Every bank can increase profits when the Federal Reserve raises the Fed Funds rate by raising interest rates for borrowers faster and higher than the interest the bank pays out to depositors. However, SVB Financial has two advantages over other banks that make it more effective in increasing its profits as interest rates rise.

First, 66% of SVB deposits sit in traditional checking or demand deposit accounts that pay no interest. In comparison, Factset reported in 2019 that median large bank holding companies only held 22.7% of total deposits in accounts that pay no interest -- meaning SVB pays depositors far less than other banks, which lowers the cost of making loans.

Second, SVB Financial predominantly originates business loans rather than home mortgages or consumer loans. Generally, rising interest rates make mortgages more expensive -- making mortgage loan demand decline. In contrast, when interest rates rise in response to the economy doing well, it can have a neutral to slightly positive effect on business loan demand, especially in the earlier rounds of rate increases. Therefore, banks that focus on business loans rather than mortgage loans often have stronger loan demand in a rising interest rate environment.

As a result of SVB's business loan focus, its first-quarter 2022 average loans grew 45% year over year to $67 billion. In comparison, SVB's first quarter 2021 average loans increased only 37% year-over-year, so loan activity appears to have picked up over last year. More loan activity means more interest income, and when combined with lower interest paid to depositors, SVB profits can rise significantly as interest rates rise.

Accordingly, SVB's Q1 2022 net interest income (NII), or profits from interest, rose 15% over the previous quarter and up 64% year over year. In comparison, Q1 2021 NII only grew 26% year over year.

In addition, SVB management recently raised its 2022 NII growth guidance, from the high end of the 30%-40% range to slightly above 50%, which shows SVB's increased confidence in tailwinds from rising interest rates. What's more, this guidance doesn't include the impact of eight potential additional rate hikes the Fed may carry out. If more interest rate hikes take effect, SVB Management expects each extra 25 basis points to create $100 million to $130 million worth of annualized net interest income.

The bottom line

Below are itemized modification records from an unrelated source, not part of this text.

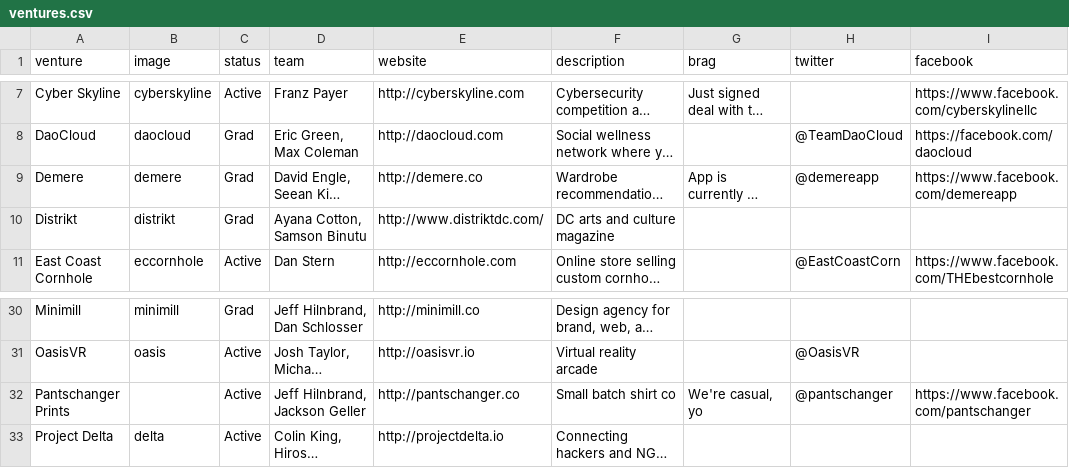
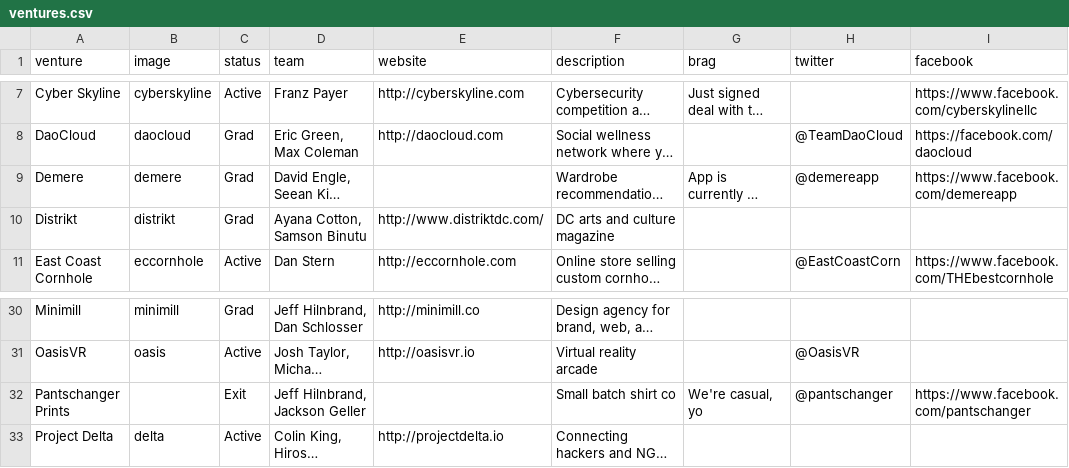
Before and after one commit to StartupShell/web, a CSV file: _data/ventures.csv, drawn as a sheet; only a part is shown, gaps mark what is left out; long unchanged cells end in …; the diff names each change by its address in the sheet, - before the commit and + after, or states it on an @@ line.

Commit message:
remove demere website

```diff
--- a/_data/ventures.csv
+++ b/_data/ventures.csv
-E9 (website): http://demere.co
+E9 (website): (empty)
-C32 (status): Active
+C32 (status): Exit
-E32 (website): http://pantschanger.co
+E32 (website): (empty)
```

The worst-case scenario for SVB is that rising interest rates eventually push the economy into a recession, as experts have recently warned. Currently, rising interest rates have negatively affected loan growth for only some SVB clients: venture capital and private equity companies. And even though SVB has strong loan growth tailwinds today from its high-tech and life-science clients, a severe economic slowdown could crimp loan growth from all its clients, hurting SVB's NII.  As a result, while SVB management expressed confidence about its loan guidance on its first-quarter earnings call, investors should monitor the effects of rising interest rates on SVB's loan growth moving forward.  

SVB currently has a price to book ratio of 2.08, which is very high for a bank. However, SVB Financial Group's return on equity (ROE), a measure of profitability, is 14% compared to an average ROE of 12.28% for companies of a similar asset size -- justifying SVB's current valuation for those thinking that SVB's profitability will soon rise significantly.

The upshot for investors is that today's market can be perilous for all companies. But if you expect interest rates to rise further, very few companies make for as solid an investment as SVB Financial.